Individuals would be allowed to possess up to 30 grams of marijuana for personal use, similar to the one-ounce standard in U.S. states where marijuana use is legal. Households would also be allowed to grow up to four marijuana plants.
While the bill would remove penalties for individual use and possession, it wouldn’t set up a nationwide system for selling marijuana commercially — those details would be left up to individual provinces. In provinces that decline to set up a commercial framework, customers could order marijuana online from a federally-licensed producer.
Finally, accompanying legislation would toughen penalties for driving under the influence of marijuana, alcohol and other drugs.
The bill would make Canada the second country in the world, after Uruguay, to fully legalize recreational marijuana use. In the Netherlands marijuana use is generally tolerated, but it is not strictly speaking legal.
Legal marijuana in Canada, one of the U.S.’s strongest allies, could be a game-changer for domestic marijuana policy discussions in the states. While eight states plus the District of Columbia have already legalized recreational marijuana here, it remains illegal at the federal level. This makes it difficult, if not impossible, for state-legal marijuana businesses to use the banking system, receive tax breaks, and otherwise operate without fear of federal interference.
By contrast, national legalization to the North could create a fertile environment for marijuana businesses to start up and operate, potentially giving Canadian companies a competitive edge over stateside businesses in the future. Domestic cannabis businesses are already involved in intense lobbying efforts to ease federal restrictions in the U.S.
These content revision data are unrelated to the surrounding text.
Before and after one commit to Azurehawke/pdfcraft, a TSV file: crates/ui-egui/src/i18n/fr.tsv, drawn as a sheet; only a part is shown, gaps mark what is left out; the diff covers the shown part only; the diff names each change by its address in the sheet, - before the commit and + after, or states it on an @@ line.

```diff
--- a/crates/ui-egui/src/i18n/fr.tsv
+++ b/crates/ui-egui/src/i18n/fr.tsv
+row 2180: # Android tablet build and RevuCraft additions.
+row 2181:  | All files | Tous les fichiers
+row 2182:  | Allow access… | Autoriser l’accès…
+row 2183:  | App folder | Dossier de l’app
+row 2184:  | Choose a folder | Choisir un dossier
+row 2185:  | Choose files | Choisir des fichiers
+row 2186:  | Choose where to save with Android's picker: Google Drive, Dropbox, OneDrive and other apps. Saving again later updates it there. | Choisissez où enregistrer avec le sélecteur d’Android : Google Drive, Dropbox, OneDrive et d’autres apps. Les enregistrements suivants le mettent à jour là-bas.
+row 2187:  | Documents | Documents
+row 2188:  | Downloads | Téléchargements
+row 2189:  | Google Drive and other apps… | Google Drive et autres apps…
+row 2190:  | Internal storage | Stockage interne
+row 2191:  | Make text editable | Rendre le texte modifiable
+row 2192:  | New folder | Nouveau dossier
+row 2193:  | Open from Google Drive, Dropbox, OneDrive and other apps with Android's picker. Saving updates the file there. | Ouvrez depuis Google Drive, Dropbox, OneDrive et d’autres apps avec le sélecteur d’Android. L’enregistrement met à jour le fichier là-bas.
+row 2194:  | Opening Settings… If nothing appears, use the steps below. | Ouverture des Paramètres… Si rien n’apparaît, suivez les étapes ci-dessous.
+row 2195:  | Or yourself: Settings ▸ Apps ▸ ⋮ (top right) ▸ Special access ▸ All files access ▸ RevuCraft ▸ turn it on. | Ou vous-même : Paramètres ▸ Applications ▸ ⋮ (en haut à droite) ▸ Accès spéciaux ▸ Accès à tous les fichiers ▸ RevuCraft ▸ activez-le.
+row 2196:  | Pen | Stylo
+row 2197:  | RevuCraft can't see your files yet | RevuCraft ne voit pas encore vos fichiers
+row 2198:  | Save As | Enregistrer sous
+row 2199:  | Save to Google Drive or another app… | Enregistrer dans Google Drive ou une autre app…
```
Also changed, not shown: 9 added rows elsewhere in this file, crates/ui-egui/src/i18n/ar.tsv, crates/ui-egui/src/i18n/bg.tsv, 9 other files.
While numerous pieces of bipartisan legislation have been introduced in Congress to address some of those issues or even legalize marijuana completely, leaders in both parties have generally been wary of letting such provisions proceed. The new Trump administration has taken a more skeptical position on marijuana reform than its predecessor, but the news out of Canada may complicate that position.
“With legalization in a growing number of our own states and now an entire major neighboring country ending prohibition, it’s going to be increasingly difficult for drug warriors in the Trump administration to meaningfully roll back our gains,” said Tom Angell of the pro-legalization group Marijuana Majority.
“It’s never been clearer than today that legal marijuana is the future,” he added.
The bill has its skeptics. “This piece of legislation puts the Canadian family at risk,” said Pamela McColl of Smart Approaches to Marijuana Canada, and anti-legalization group. “Youth already think marijuana is harmless, and now we are giving them the government’s seal of approval. This risk will spill over into even younger kids.”
But the bill’s backers contend that reducing underage use is one of their chief aims.
“As a former police officer, I know firsthand how easy it is for our kids to buy cannabis,” said Blair. “Today’s plan to legalize, strictly regulate and restrict access to cannabis will put an end to this. It will keep cannabis out of the hands of children and youth, and stop criminals from profiting from it.”